INSTRUCTIONS TO FOLLOW
Without any pictures, copy the records below once more, exactly as they are.
• • • • • • •
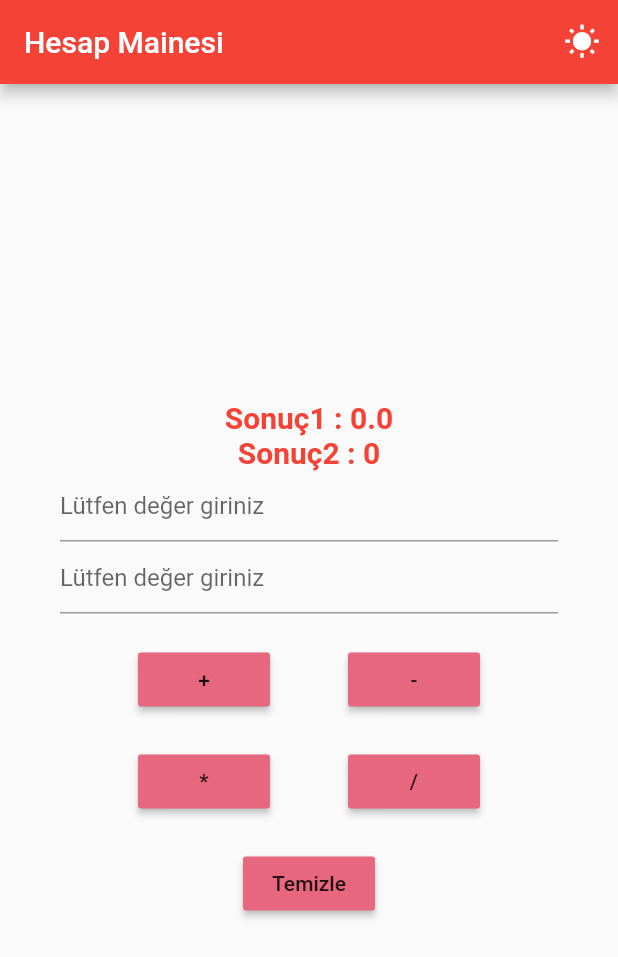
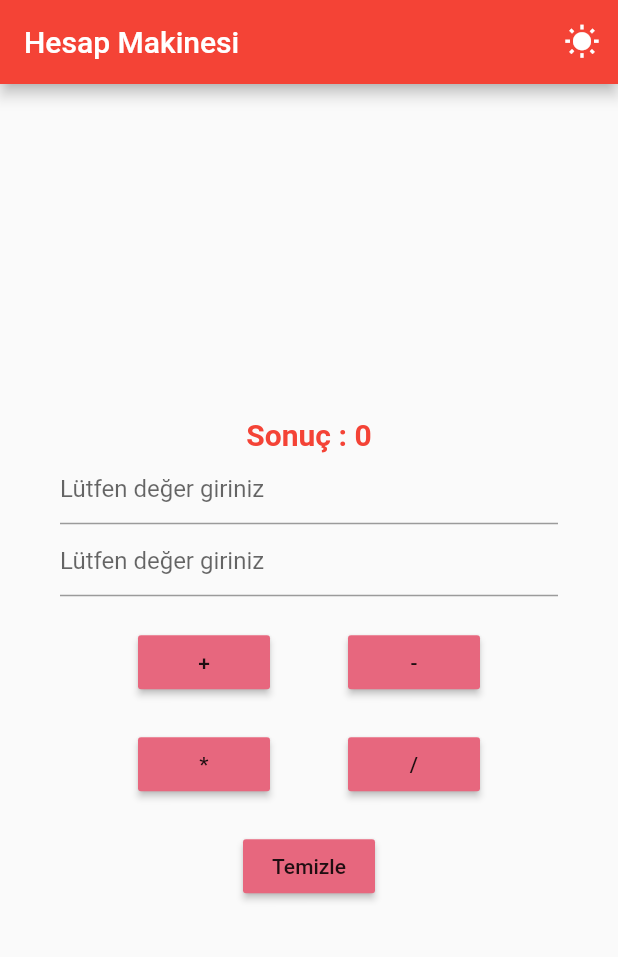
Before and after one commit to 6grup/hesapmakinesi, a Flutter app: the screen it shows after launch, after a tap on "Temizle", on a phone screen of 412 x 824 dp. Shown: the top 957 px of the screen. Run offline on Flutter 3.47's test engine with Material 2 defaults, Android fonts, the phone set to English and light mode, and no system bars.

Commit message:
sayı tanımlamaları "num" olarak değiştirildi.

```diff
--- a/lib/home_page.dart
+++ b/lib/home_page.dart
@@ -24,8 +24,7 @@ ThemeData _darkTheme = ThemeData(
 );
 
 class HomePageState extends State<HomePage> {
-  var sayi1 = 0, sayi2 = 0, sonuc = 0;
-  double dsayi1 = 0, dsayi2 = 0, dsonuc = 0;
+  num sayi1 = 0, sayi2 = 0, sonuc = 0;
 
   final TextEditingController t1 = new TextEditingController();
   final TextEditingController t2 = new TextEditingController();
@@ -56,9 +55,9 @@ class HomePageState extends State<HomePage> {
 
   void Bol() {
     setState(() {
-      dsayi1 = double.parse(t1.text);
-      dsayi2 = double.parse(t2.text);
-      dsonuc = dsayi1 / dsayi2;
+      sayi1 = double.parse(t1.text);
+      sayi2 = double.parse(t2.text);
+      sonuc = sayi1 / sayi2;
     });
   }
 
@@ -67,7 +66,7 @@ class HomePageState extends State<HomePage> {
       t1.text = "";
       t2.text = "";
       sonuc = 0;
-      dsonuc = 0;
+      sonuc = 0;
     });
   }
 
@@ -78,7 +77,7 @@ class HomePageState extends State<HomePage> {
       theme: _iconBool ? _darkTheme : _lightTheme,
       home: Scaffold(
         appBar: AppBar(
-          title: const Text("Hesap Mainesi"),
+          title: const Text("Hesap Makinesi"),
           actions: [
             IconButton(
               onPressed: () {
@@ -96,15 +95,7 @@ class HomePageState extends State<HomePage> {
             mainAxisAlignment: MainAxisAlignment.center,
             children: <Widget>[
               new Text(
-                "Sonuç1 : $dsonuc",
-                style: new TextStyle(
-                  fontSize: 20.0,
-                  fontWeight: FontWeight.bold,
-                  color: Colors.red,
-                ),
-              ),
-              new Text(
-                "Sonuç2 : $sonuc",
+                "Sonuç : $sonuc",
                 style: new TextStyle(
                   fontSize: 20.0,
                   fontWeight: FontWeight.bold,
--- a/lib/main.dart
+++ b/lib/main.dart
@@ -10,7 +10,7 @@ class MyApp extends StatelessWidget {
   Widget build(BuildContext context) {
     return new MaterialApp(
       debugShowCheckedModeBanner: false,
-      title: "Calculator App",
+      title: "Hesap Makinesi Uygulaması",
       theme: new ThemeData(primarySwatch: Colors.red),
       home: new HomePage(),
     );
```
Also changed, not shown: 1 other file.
• • • • • • •
TASK RESPONSE
Before and after one commit to 6grup/hesapmakinesi, a Flutter app: the screen it shows after launch, after a tap on "Temizle", on a phone screen of 412 x 824 dp. Shown: the top 957 px of the screen. Run offline on Flutter 3.47's test engine with Material 2 defaults, Android fonts, the phone set to English and light mode, and no system bars.

Commit message:
sayı tanımlamaları "num" olarak değiştirildi.

```diff
--- a/lib/home_page.dart
+++ b/lib/home_page.dart
@@ -24,8 +24,7 @@ ThemeData _darkTheme = ThemeData(
 );
 
 class HomePageState extends State<HomePage> {
-  var sayi1 = 0, sayi2 = 0, sonuc = 0;
-  double dsayi1 = 0, dsayi2 = 0, dsonuc = 0;
+  num sayi1 = 0, sayi2 = 0, sonuc = 0;
 
   final TextEditingController t1 = new TextEditingController();
   final TextEditingController t2 = new TextEditingController();
@@ -56,9 +55,9 @@ class HomePageState extends State<HomePage> {
 
   void Bol() {
     setState(() {
-      dsayi1 = double.parse(t1.text);
-      dsayi2 = double.parse(t2.text);
-      dsonuc = dsayi1 / dsayi2;
+      sayi1 = double.parse(t1.text);
+      sayi2 = double.parse(t2.text);
+      sonuc = sayi1 / sayi2;
     });
   }
 
@@ -67,7 +66,7 @@ class HomePageState extends State<HomePage> {
       t1.text = "";
       t2.text = "";
       sonuc = 0;
-      dsonuc = 0;
+      sonuc = 0;
     });
   }
 
@@ -78,7 +77,7 @@ class HomePageState extends State<HomePage> {
       theme: _iconBool ? _darkTheme : _lightTheme,
       home: Scaffold(
         appBar: AppBar(
-          title: const Text("Hesap Mainesi"),
+          title: const Text("Hesap Makinesi"),
           actions: [
             IconButton(
               onPressed: () {
@@ -96,15 +95,7 @@ class HomePageState extends State<HomePage> {
             mainAxisAlignment: MainAxisAlignment.center,
             children: <Widget>[
               new Text(
-                "Sonuç1 : $dsonuc",
-                style: new TextStyle(
-                  fontSize: 20.0,
-                  fontWeight: FontWeight.bold,
-                  color: Colors.red,
-                ),
-              ),
-              new Text(
-                "Sonuç2 : $sonuc",
+                "Sonuç : $sonuc",
                 style: new TextStyle(
                   fontSize: 20.0,
                   fontWeight: FontWeight.bold,
--- a/lib/main.dart
+++ b/lib/main.dart
@@ -10,7 +10,7 @@ class MyApp extends StatelessWidget {
   Widget build(BuildContext context) {
     return new MaterialApp(
       debugShowCheckedModeBanner: false,
-      title: "Calculator App",
+      title: "Hesap Makinesi Uygulaması",
       theme: new ThemeData(primarySwatch: Colors.red),
       home: new HomePage(),
     );
```
Also changed, not shown: 1 other file.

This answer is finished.